Work instructions:
Pick out each line below containing "Dylan".

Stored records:
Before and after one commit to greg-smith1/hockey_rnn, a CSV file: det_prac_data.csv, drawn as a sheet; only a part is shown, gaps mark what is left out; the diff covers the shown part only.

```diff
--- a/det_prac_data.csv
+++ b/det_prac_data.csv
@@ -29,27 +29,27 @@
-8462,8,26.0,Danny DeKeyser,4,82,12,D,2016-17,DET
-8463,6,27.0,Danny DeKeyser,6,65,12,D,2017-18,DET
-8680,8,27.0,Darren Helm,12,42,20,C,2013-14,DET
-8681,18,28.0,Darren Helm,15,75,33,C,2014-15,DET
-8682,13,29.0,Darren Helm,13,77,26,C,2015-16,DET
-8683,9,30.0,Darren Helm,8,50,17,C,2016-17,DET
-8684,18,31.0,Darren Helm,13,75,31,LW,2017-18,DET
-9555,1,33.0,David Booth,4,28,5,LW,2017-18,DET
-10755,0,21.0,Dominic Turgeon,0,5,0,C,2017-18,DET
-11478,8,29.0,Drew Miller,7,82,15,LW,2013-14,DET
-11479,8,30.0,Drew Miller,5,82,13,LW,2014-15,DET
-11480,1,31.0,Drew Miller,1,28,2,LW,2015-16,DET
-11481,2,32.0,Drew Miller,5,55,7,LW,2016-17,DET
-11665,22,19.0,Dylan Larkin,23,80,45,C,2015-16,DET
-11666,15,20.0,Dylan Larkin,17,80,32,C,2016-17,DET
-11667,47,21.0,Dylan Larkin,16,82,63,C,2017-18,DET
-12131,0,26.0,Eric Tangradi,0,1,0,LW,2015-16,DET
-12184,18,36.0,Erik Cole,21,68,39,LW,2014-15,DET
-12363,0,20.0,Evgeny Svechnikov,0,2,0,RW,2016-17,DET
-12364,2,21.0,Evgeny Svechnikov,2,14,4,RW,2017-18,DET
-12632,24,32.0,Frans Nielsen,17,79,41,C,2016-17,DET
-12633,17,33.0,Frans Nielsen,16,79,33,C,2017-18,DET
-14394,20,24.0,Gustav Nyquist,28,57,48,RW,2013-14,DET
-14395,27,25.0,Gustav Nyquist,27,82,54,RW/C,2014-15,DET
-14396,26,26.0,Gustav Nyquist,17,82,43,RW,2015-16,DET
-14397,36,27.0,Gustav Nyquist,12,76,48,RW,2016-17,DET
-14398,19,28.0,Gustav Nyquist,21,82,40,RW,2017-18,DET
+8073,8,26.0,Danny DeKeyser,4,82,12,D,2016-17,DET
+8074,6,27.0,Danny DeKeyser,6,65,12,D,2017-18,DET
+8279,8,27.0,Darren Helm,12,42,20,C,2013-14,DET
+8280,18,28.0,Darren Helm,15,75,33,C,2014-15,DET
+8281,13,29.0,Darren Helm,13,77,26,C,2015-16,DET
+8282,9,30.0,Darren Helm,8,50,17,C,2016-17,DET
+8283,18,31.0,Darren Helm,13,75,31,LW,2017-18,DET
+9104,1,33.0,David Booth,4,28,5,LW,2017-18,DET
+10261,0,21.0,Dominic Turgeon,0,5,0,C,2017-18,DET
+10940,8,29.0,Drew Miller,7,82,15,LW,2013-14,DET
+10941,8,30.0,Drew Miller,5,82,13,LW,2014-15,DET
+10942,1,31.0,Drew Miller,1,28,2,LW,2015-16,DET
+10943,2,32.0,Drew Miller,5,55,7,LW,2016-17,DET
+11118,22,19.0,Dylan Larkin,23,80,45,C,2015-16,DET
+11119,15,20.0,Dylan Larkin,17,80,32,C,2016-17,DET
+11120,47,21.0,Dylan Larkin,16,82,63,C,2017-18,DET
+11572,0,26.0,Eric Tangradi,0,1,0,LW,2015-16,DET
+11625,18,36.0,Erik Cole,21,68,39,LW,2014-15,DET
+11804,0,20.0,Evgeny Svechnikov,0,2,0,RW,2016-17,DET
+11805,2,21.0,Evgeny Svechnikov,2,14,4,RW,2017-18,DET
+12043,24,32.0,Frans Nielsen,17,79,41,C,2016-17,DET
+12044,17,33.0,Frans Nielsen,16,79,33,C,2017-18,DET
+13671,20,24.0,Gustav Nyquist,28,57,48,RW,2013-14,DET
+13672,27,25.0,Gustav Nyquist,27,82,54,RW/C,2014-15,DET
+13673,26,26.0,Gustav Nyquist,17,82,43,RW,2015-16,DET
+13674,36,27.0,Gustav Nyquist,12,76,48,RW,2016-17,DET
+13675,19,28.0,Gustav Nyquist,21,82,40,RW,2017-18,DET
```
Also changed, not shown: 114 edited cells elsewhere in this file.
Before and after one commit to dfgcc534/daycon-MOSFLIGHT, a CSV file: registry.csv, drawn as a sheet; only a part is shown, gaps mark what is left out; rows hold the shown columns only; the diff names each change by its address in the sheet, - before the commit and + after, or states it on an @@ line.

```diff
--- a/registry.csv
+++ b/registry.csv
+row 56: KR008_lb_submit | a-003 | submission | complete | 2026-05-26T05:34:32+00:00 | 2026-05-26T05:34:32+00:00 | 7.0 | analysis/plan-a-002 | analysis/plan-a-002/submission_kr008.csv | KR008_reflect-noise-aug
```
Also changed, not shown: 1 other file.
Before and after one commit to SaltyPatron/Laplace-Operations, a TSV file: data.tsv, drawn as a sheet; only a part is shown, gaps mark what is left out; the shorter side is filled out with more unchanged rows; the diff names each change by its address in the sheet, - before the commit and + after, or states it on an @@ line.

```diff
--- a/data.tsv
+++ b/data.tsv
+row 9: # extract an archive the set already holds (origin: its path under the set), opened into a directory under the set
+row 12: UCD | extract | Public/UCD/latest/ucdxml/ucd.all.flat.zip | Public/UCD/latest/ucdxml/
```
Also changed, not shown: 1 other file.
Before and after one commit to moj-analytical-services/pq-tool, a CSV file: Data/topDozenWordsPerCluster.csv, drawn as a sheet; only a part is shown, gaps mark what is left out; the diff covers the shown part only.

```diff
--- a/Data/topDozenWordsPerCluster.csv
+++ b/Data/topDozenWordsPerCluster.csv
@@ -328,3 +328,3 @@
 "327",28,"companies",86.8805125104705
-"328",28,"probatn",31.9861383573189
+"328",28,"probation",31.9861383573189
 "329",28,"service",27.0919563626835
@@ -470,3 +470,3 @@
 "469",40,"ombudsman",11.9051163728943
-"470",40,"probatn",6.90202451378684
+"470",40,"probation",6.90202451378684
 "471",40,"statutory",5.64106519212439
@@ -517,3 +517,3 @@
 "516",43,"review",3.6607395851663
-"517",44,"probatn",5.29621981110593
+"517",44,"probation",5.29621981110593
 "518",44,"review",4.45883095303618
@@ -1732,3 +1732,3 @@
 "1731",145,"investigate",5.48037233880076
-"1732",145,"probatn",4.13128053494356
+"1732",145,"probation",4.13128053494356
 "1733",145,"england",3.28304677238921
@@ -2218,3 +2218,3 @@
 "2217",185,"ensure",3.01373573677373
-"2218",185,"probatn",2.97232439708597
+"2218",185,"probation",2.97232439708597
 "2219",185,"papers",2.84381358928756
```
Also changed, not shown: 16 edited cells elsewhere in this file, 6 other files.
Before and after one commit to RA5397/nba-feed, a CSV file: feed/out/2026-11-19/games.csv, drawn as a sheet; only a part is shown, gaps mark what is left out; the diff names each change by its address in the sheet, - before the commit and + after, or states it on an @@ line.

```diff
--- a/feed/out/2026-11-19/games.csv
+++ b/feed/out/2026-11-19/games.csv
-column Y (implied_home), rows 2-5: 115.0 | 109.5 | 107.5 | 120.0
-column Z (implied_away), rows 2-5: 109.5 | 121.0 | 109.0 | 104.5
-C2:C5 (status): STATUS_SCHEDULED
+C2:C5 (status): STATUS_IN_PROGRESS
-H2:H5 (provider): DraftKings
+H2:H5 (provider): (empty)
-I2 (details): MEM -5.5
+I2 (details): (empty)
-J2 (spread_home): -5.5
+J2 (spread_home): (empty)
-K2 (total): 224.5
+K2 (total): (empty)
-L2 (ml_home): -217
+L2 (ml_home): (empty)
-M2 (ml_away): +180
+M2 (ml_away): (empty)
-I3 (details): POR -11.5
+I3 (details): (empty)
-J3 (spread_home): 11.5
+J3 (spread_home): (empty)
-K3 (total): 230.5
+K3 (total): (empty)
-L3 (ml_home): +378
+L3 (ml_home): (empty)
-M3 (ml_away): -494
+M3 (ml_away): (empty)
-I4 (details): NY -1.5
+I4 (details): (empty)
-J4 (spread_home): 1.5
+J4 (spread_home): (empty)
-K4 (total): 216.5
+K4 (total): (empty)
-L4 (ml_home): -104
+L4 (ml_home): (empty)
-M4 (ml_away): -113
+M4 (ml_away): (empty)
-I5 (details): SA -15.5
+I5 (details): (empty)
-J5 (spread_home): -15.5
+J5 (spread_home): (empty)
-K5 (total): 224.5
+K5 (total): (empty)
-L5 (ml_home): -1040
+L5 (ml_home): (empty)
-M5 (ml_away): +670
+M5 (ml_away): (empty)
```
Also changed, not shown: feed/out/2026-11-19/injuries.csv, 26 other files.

Answer to this task:
-11665,22,19.0,Dylan Larkin,23,80,45,C,2015-16,DET
-11666,15,20.0,Dylan Larkin,17,80,32,C,2016-17,DET
-11667,47,21.0,Dylan Larkin,16,82,63,C,2017-18,DET
+11118,22,19.0,Dylan Larkin,23,80,45,C,2015-16,DET
+11119,15,20.0,Dylan Larkin,17,80,32,C,2016-17,DET
+11120,47,21.0,Dylan Larkin,16,82,63,C,2017-18,DET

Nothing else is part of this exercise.